Hamburg plays host to a good portion of this weeks broadcast, despite his relocation to Berlin. Those earlier days in what was considered quite a liberal region of Germany has certainly defined his self sanctioned ‘sarcastic’ and ‘ironic’ character analysis, of which is a direct derivative of his approach to his own perspective of life through genuine experience. It’s that approach that has seen his work released across Synewave, Nachtstrom Schallplatten and Slap Jaxx, as well as securing his residency at Tresor, Berlin. It really shouldn’t came as any surprise that we’re on the doorstep of his debut Australian tour, given how explosive the Techno scene has been of late here. We’re in Sydney this Saturday night, followed by Melbourne the weekend afterwards. This is a fairly rattling contribution to the mix series – 88UW steers Kana Broadcast 045.
EC: Berlin grabs the spotlight in Germany, but Hamburg has also contributed its fair share over the years. How did things progress for you during those earlier years and what impact did the city have on your own personal identity if look reflect on it?
88: I was grew up on the outskirts of Hamburg in a very violent district. For me in this time when I was around 13 (1991) I did not feel part of anything there. What luck I had a cloaking device called a ‘walkman’, to block things out. There was also a pirate radio station which played electronic music where I was able to hide. In April 1991 I located a record store which specialised in Techno and House, so i bought my first vinyls. When I was 15 I started to go to a club called UNIT which was full of fog, distracting lights and the inside was like a prision with metal bars everywhere. When I was 16 I moved over to St. Pauli which is something like the heart of Hamburg. Living and DJing in a red-light district probably formed a lot of my sarcastic and ironic character. I learned very quickly, and from a young age, to not take humanity and life too seriously. In the end I can not say that I have ever felt much like a Hamburger, or even German. I don´t have an idea how it could feel.

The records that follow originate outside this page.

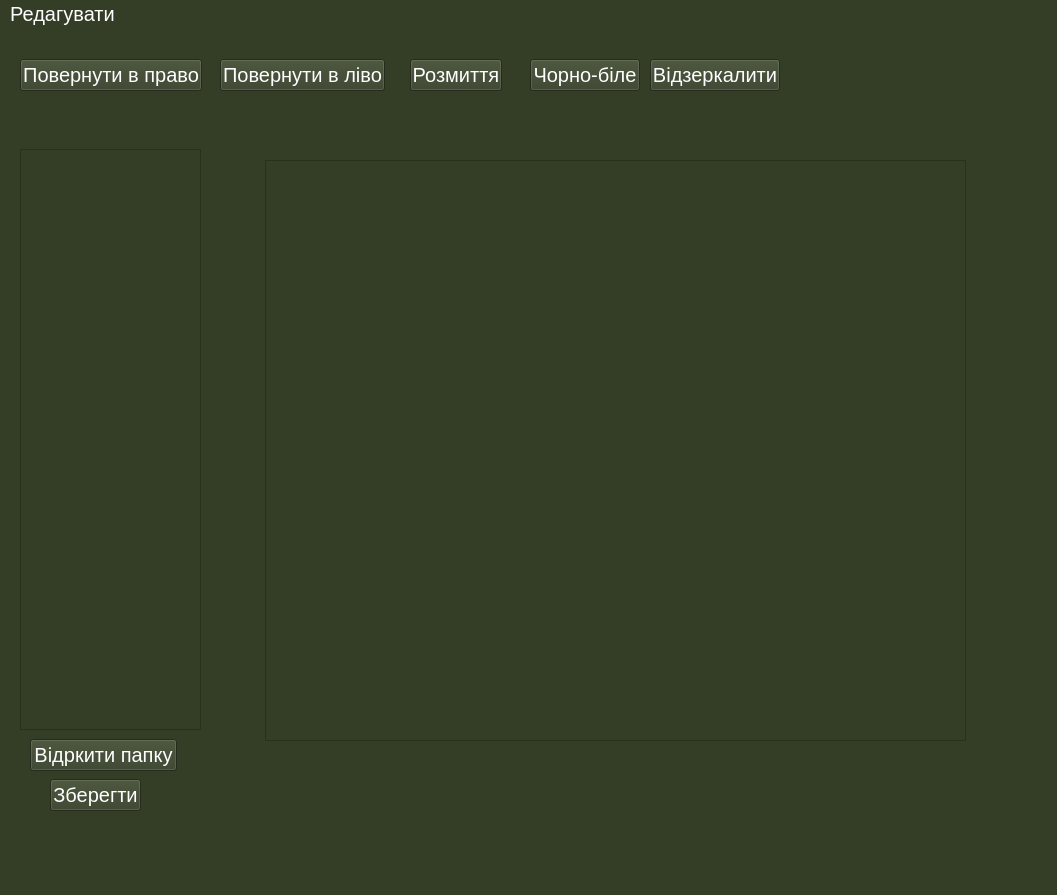
Above: untitled.ui from kosmokit221/EastEditor before the change. Below: the same form after it.
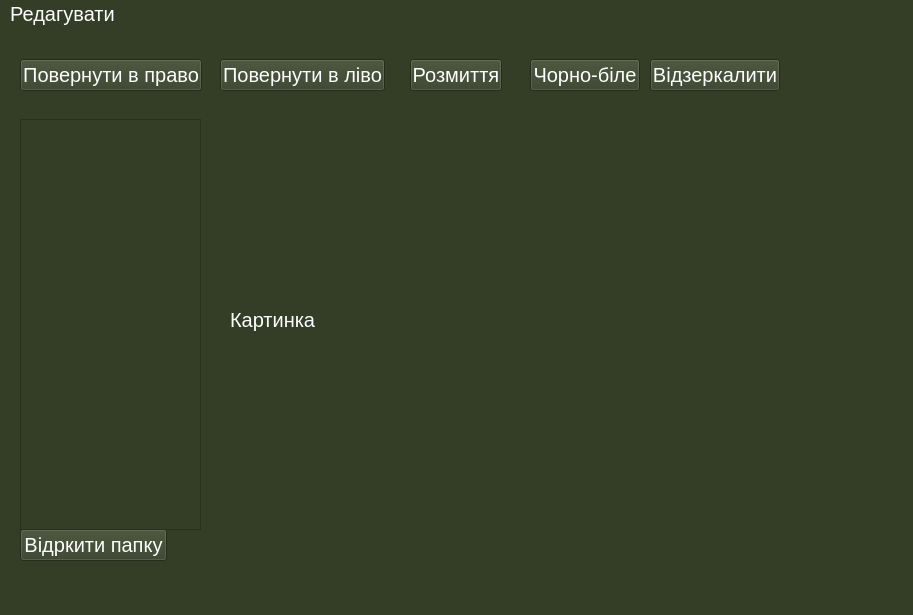
That is the form after the change.

What changed in the file:
```diff
--- a/untitled.ui
+++ b/untitled.ui
@@ -6,8 +6,8 @@
    <rect>
     <x>0</x>
     <y>0</y>
-    <width>1057</width>
-    <height>895</height>
+    <width>913</width>
+    <height>615</height>
    </rect>
   </property>
   <property name="windowTitle">
@@ -22,8 +22,8 @@
    <widget class="QPushButton" name="folder_btn">
     <property name="geometry">
      <rect>
-      <x>30</x>
-      <y>710</y>
+      <x>20</x>
+      <y>500</y>
       <width>147</width>
       <height>32</height>
      </rect>
@@ -75,9 +75,9 @@
     <property name="geometry">
      <rect>
       <x>20</x>
-      <y>120</y>
+      <y>90</y>
       <width>181</width>
-      <height>581</height>
+      <height>411</height>
      </rect>
     </property>
    </widget>
@@ -120,15 +120,18 @@
      <string>Відзеркалити</string>
     </property>
    </widget>
-   <widget class="QListView" name="listView">
+   <widget class="QLabel" name="label">
     <property name="geometry">
      <rect>
-      <x>265</x>
-      <y>131</y>
-      <width>701</width>
-      <height>581</height>
+      <x>230</x>
+      <y>90</y>
+      <width>651</width>
+      <height>401</height>
      </rect>
     </property>
+    <property name="text">
+     <string>Картинка</string>
+    </property>
    </widget>
   </widget>
   <widget class="QMenuBar" name="menubar">
@@ -136,7 +139,7 @@
     <rect>
      <x>0</x>
      <y>0</y>
-     <width>1057</width>
+     <width>913</width>
      <height>34</height>
     </rect>
    </property>
```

EC: …it was a really liberal city some years ago. You could smoke weed in the street fairly openly and what not. What triggered that transition? Where are things now?
88: Hamburg was a very liberal city until 2001 when the nazi government started to raise the police which shattered a lot of the locals. Politics are only for the rich now and the expulsion of clubs, bars and some free minds almost killed the flair of the city. This is not a local problem of Hamburg, it’s a general problem in Germany and the rest of the world. The curtailment of human rights is prevalent.
EC: I guess in the broader spectrum of a city’s furtherance is it’s cultural identity. You’ve travelled a fair bit across Europe of late, what do you think is important for building a strong community?
88: I was never really a part of a ‘community’ and never thought about building a strong community. Like I said in the beginning, I felt on my own. For me is making music the only way to process the experienced. Maybe I am the wrong person to ask things like this as I always was on my own in life, or at least feeling like this. Of course I have a few friends I trust in and work(ed) with, but in general i am not good in this. I like honest people which having their own positions.
EC: Whilst we’re on community and its success, you’re working with a lot of genuine and inspiring contributors within Tresor’s New Faces night, Mareena being one of them – what’s it mean to you and all involved, it’s concept, it’s purpose?
88: I am very proud being part of Tresor. I am very thankful for their confidence in my view of techno which has nothing to do with happiness or making people happy. It’s more about making people forget the strange world outside.
EC: Now, one of the reasons why we’re catching up. You’re due to land in Australia shortly for the first time and there’s probably never been a better time to do it of late. The scene is kicking on the East Coast with fresh party concepts and venue exploration away from the clubs a little. Can you give us a rundown on where this year is headed once you head back, and any plans (longterm or short) you’d like to share with us on the release front, tours, or even any personal aspirations you’d like to cross off?
88: A few days ago my own label UNLIMITED:WHATEVER came into the world with the “Everything Comes To An End” EP. On this label I will present my diverse styles of electronic music which goes from acid to ambient, downbeat back to techno. Of course there are releases in the pipeline for other labels like Synewave, Missile Records, Slap Jaxx and Psycho-Thrill only to name a few. Over the year there are a lot gigs planned in Europe and in autumn plan are going to be realised for a Canada/USA/Mexico tour, then after a little break South America. We will see how it goes.